The film focuses on Lennon's political activities, particularly his 1972 "Sometime in New York City" period. That album has always been one of my favorites of his, maybe because Yoko's more fully featured on that one than on any other until "Double Fantasy" and "Milk and Honey." Also because of the rockin' sounds of Elephant's Memory, their back-up band at the time. If I didn't know better, I might have been convinced by the movie that Lennon was more a political activist than a musician. Even though the film quotes him saying he was an artist first more than once, the producers seem more interested in him as a political figure. Which is OK, I guess. Every documentary has to have some point of view. It's just that it isn't really true. Lennon's overtly political phase was pretty short-lived. Though it did, obviously, concern the Nixon administration.
I'm not entirely sold on the film's covert message that Lennon was the force of Light and Life while Nixon and Bush are Darkness and Death personified. That's way too simplistic and idealized. Lennon was an amazing talent, no doubt about it. But he was, by his own admission, a dreamer. Songs like "Give Peace a Chance" and "Imagine" are absolutely 100% spot on correct. There can be no doubt whatsoever that sentiments like those point in the direction mankind needs to go if we are to survive. But we also need to be aware of the real facts of the world which, unfortunately, are not as beautiful as our dreams.
In the 80's I hated Reagan with a passion and supported the idea of the nuclear freeze. Yet nowadays I am, quite painfully, forced to admit that the arms build up Reagan supported was the real key to the end of the Cold War and the end of the threat of total global nuclear annihilation. Reagan, who would surely have been tarred as part of the forces of darkness by these film-makers had the film been made in the 1980's, was right and I was wrong. Peace is established by and large through the threat of violent retribution towards those who would disturb it. I do not like this fact. But I cannot deny it. This is something which we must certainly change. But we will not change it by refusing to face it, by pretending that the way to peace is all beads and flowers and love-ins, and insense and groovy spirituality. It isn't. The real way to lasting peace is to establish a realistic outlook and stick with it no matter if we like it or not.
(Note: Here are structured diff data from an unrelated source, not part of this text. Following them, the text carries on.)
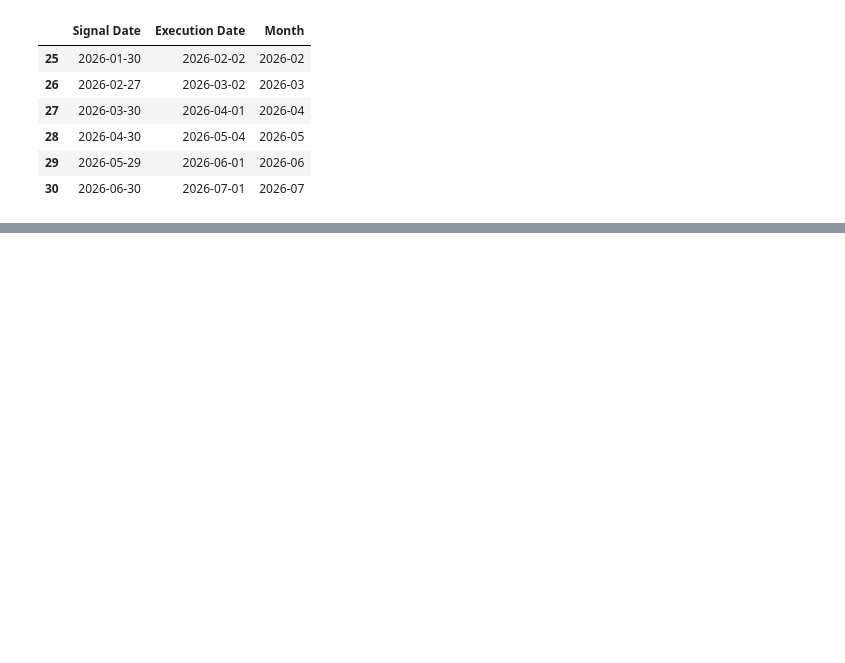
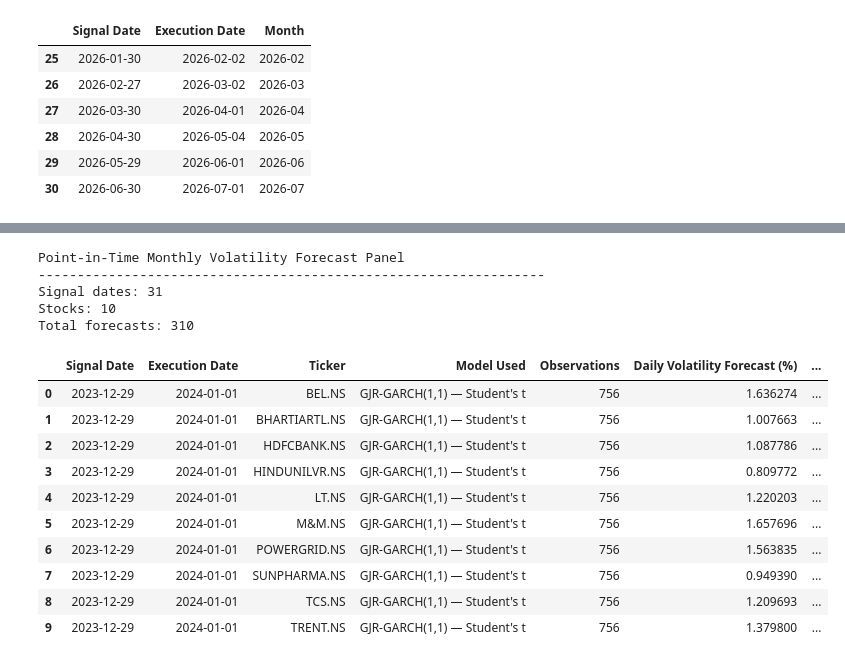
Before and after one commit to Rohil121/bharat-portfolio-lab, a Jupyter notebook: notebooks/04_forecasting_risk_models.ipynb, the cells around one changed output, grey strips where cells are left out. Saved outputs shown, nothing was run; the diff lists cells and outputs as text; code cells hidden in the pictures; blank space fills up the shorter version.

Commit message:
Generate point-in-time monthly volatility forecasts

```diff
--- a/notebooks/04_forecasting_risk_models.ipynb
+++ b/notebooks/04_forecasting_risk_models.ipynb
@@ -4000,0 +4101,61 @@ Latest execution date: 2026-07-01
+# %%
+# ---------------------------------------------------------
+# Point-in-time volatility forecast panel
+# ---------------------------------------------------------
+
+monthly_stock_volatility_forecasts = (
+    pd.DataFrame(
+        monthly_volatility_forecast_records
+    )
+    .sort_values(
+        [
+            "Signal Date",
+            "Ticker",
+        ]
+    )
+    .reset_index(drop=True)
+)
+
+print(
+    "\nPoint-in-Time Monthly Volatility Forecast Panel"
+)
+print("-" * 65)
+print(
+    "Signal dates:",
+    monthly_stock_volatility_forecasts[
+        "Signal Date"
+    ].nunique(),
+)
+print(
+    "Stocks:",
+    monthly_stock_volatility_forecasts[
+        "Ticker"
+    ].nunique(),
+)
+print(
+    "Total forecasts:",
+    len(
+        monthly_stock_volatility_forecasts
+    ),
+)
+
+display(
+    monthly_stock_volatility_forecasts.head(10)
+)
+# %% [output]
+Point-in-Time Monthly Volatility Forecast Panel
+-----------------------------------------------------------------
+Signal dates: 31
+Stocks: 10
+Total forecasts: 310
+|  | Signal Date | Execution Date | Ticker | Model Used | Observations | Daily Volatility Forecast (%) | ... |
+| 0 | 2023-12-29 | 2024-01-01 | BEL.NS | GJR-GARCH(1,1) — Student's t | 756 | 1.636274 | ... |
+| 1 | 2023-12-29 | 2024-01-01 | BHARTIARTL.NS | GJR-GARCH(1,1) — Student's t | 756 | 1.007663 | ... |
+| 2 | 2023-12-29 | 2024-01-01 | HDFCBANK.NS | GJR-GARCH(1,1) — Student's t | 756 | 1.087786 | ... |
+| 3 | 2023-12-29 | 2024-01-01 | HINDUNILVR.NS | GJR-GARCH(1,1) — Student's t | 756 | 0.809772 | ... |
+| 4 | 2023-12-29 | 2024-01-01 | LT.NS | GJR-GARCH(1,1) — Student's t | 756 | 1.220203 | ... |
+| 5 | 2023-12-29 | 2024-01-01 | M&M.NS | GJR-GARCH(1,1) — Student's t | 756 | 1.657696 | ... |
+| 6 | 2023-12-29 | 2024-01-01 | POWERGRID.NS | GJR-GARCH(1,1) — Student's t | 756 | 1.563835 | ... |
+| 7 | 2023-12-29 | 2024-01-01 | SUNPHARMA.NS | GJR-GARCH(1,1) — Student's t | 756 | 0.949390 | ... |
+| 8 | 2023-12-29 | 2024-01-01 | TCS.NS | GJR-GARCH(1,1) — Student's t | 756 | 1.209693 | ... |
+| 9 | 2023-12-29 | 2024-01-01 | TRENT.NS | GJR-GARCH(1,1) — Student's t | 756 | 1.379800 | ... |
```
Also changed, not shown: parts of 3 cells of this notebook.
* OK, I know a lot of you would come to the sittings if you didn't live a bazillion miles away from Los Angeles. But I also know that people are buying the book in LA. I see them show up at the bookstores I frequent, watch the numbers dwindle and see them get restocked. It's all very gratifying. But I have to wonder, where are these people on Saturday mornings...?